◆ TASK DIRECTIONS
Your response should consist solely of the records, written out exactly.

Records from a collection
<<<<
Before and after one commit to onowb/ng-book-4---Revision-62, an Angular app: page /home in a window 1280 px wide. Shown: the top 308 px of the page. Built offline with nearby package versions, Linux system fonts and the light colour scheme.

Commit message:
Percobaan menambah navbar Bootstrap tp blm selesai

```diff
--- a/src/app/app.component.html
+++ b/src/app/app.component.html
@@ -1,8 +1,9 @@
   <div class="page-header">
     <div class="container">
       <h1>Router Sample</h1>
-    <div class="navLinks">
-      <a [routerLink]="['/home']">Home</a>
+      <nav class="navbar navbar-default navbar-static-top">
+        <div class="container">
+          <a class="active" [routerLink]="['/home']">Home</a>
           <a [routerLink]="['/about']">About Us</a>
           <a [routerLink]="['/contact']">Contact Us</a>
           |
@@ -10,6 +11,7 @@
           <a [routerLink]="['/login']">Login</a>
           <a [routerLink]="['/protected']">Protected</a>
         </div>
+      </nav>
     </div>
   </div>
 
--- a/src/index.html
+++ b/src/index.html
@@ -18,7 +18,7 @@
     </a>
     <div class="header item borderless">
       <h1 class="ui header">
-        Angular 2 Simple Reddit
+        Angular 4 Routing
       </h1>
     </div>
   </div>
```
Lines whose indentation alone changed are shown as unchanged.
>>>>
◆ ANSWER
Before and after one commit to onowb/ng-book-4---Revision-62, an Angular app: page /home in a window 1280 px wide. Shown: the top 308 px of the page. Built offline with nearby package versions, Linux system fonts and the light colour scheme.

Commit message:
Percobaan menambah navbar Bootstrap tp blm selesai

```diff
--- a/src/app/app.component.html
+++ b/src/app/app.component.html
@@ -1,8 +1,9 @@
   <div class="page-header">
     <div class="container">
       <h1>Router Sample</h1>
-    <div class="navLinks">
-      <a [routerLink]="['/home']">Home</a>
+      <nav class="navbar navbar-default navbar-static-top">
+        <div class="container">
+          <a class="active" [routerLink]="['/home']">Home</a>
           <a [routerLink]="['/about']">About Us</a>
           <a [routerLink]="['/contact']">Contact Us</a>
           |
@@ -10,6 +11,7 @@
           <a [routerLink]="['/login']">Login</a>
           <a [routerLink]="['/protected']">Protected</a>
         </div>
+      </nav>
     </div>
   </div>
 
--- a/src/index.html
+++ b/src/index.html
@@ -18,7 +18,7 @@
     </a>
     <div class="header item borderless">
       <h1 class="ui header">
-        Angular 2 Simple Reddit
+        Angular 4 Routing
       </h1>
     </div>
   </div>
```
Lines whose indentation alone changed are shown as unchanged.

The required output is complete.